■ SOURCE MATERIAL
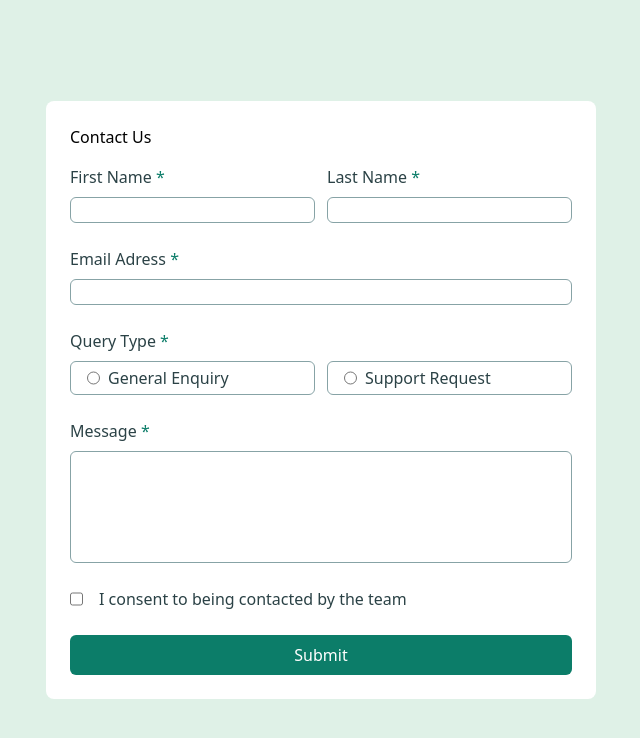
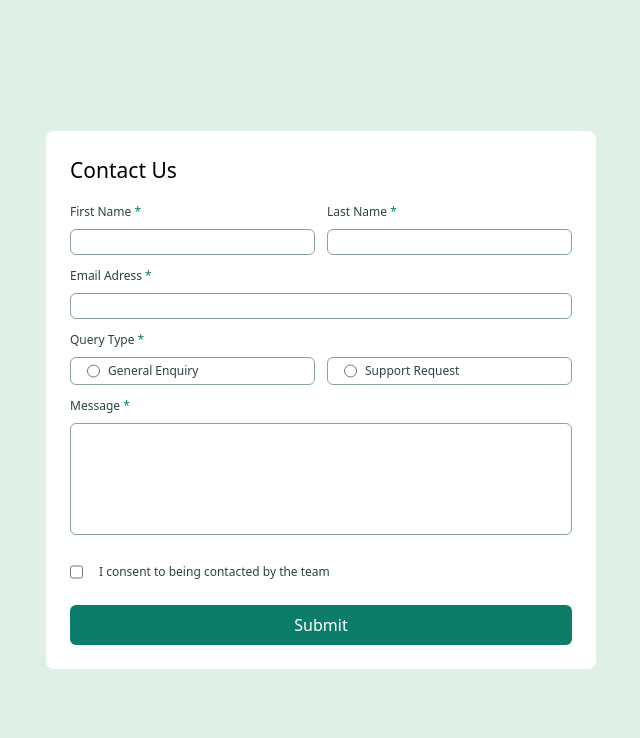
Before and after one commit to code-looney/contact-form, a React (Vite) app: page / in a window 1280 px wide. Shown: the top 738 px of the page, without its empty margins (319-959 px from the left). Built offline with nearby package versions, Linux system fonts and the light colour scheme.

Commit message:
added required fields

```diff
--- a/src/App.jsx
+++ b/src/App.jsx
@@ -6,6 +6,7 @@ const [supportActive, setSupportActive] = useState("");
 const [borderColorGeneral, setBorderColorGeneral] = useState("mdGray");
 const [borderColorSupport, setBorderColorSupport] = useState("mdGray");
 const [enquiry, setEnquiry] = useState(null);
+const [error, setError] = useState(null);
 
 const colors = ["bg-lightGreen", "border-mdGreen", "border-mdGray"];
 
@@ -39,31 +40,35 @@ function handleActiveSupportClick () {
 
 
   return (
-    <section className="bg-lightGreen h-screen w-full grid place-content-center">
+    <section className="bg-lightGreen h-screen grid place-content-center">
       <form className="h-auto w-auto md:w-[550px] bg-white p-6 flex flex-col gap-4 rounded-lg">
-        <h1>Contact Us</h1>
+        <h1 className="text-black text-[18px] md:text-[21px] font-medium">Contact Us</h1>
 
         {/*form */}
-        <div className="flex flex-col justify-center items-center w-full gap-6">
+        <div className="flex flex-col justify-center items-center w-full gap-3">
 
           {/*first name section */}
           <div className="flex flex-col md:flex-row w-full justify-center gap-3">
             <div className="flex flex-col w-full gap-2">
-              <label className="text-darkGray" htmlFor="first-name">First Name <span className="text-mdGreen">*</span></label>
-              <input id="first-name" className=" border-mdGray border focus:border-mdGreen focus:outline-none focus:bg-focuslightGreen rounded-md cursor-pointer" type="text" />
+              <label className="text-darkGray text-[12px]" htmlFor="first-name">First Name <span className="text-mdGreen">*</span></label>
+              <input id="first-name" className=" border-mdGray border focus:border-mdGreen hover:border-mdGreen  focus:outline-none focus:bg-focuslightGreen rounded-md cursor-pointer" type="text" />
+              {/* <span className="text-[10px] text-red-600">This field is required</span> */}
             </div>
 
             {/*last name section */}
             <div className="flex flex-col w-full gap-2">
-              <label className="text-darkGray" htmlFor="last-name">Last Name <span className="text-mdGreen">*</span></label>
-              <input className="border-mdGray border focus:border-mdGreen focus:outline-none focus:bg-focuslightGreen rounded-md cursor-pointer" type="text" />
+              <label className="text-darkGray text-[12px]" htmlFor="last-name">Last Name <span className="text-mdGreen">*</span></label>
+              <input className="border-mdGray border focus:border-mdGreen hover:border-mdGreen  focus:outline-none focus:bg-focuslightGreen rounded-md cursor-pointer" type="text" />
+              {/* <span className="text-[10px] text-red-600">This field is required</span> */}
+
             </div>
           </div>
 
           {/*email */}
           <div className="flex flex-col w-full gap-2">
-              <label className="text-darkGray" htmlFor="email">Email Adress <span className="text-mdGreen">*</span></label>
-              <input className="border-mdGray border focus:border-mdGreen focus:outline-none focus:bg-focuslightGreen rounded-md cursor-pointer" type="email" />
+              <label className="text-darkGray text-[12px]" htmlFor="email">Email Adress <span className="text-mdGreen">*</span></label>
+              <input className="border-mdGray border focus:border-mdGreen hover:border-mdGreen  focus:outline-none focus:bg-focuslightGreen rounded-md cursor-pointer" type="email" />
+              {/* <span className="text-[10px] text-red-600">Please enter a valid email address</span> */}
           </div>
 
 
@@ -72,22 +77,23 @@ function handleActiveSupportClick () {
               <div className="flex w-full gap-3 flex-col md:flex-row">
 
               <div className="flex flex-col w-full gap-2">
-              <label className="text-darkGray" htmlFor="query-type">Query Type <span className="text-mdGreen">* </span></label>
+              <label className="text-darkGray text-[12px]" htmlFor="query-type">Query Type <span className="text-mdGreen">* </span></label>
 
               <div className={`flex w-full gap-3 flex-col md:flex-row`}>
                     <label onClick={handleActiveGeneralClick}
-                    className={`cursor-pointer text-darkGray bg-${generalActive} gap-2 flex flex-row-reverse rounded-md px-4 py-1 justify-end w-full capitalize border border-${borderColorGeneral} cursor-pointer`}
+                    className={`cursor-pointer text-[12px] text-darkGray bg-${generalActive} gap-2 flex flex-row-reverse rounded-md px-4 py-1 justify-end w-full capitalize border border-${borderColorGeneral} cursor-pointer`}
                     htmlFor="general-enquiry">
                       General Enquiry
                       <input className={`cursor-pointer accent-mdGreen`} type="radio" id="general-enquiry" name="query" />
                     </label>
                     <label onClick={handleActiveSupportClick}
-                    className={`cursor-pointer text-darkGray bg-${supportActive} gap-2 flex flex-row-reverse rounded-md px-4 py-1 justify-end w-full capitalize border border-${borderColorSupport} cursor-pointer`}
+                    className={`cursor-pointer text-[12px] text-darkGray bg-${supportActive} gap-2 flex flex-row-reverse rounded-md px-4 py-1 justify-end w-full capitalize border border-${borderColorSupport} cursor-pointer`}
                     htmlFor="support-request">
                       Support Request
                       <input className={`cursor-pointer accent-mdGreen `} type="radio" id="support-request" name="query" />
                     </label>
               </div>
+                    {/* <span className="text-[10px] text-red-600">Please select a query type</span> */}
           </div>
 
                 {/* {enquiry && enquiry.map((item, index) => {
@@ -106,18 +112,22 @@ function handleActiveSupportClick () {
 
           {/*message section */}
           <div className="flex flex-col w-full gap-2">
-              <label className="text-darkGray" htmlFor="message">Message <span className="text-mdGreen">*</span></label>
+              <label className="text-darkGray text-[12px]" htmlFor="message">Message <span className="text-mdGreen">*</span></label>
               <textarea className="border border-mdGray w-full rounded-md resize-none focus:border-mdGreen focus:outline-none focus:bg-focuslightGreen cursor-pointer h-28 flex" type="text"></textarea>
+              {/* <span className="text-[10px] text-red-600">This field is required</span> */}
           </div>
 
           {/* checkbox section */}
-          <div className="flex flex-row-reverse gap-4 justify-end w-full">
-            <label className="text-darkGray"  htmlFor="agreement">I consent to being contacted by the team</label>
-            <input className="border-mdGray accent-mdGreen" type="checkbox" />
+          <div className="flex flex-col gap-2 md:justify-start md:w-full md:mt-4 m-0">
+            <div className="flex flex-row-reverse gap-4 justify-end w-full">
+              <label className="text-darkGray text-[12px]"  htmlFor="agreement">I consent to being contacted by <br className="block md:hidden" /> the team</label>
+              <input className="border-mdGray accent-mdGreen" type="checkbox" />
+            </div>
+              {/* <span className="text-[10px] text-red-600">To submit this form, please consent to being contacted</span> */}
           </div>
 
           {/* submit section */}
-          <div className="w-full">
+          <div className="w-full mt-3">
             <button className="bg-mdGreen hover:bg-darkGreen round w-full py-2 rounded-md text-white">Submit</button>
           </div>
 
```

* * *

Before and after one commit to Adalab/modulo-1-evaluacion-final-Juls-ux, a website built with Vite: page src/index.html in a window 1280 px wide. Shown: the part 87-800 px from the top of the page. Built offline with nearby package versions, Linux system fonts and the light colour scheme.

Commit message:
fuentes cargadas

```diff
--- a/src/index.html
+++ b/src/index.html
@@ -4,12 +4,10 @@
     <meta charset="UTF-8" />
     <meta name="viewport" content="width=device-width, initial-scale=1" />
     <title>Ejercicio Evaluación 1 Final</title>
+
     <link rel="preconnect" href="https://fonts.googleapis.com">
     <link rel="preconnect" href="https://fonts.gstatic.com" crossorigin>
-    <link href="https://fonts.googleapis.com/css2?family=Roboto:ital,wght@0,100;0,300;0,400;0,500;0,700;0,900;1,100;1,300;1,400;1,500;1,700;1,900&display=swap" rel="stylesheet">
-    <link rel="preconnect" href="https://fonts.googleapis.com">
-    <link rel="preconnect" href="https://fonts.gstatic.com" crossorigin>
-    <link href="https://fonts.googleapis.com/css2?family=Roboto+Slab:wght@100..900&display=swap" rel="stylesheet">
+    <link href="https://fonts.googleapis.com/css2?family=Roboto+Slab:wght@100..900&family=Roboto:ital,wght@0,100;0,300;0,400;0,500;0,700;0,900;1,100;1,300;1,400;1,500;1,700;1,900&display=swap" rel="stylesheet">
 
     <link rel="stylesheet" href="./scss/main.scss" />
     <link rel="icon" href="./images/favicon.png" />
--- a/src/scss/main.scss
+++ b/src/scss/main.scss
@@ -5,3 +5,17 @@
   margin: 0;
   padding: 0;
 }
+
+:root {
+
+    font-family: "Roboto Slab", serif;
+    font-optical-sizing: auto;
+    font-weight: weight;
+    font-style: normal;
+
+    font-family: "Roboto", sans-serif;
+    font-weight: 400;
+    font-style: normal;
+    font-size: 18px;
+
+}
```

■ AIM OF THE EXERCISE
Work out how many lines of the listing contain the string "handleActiveSupportClick". Please reply with the number only.

■ SOLUTION
4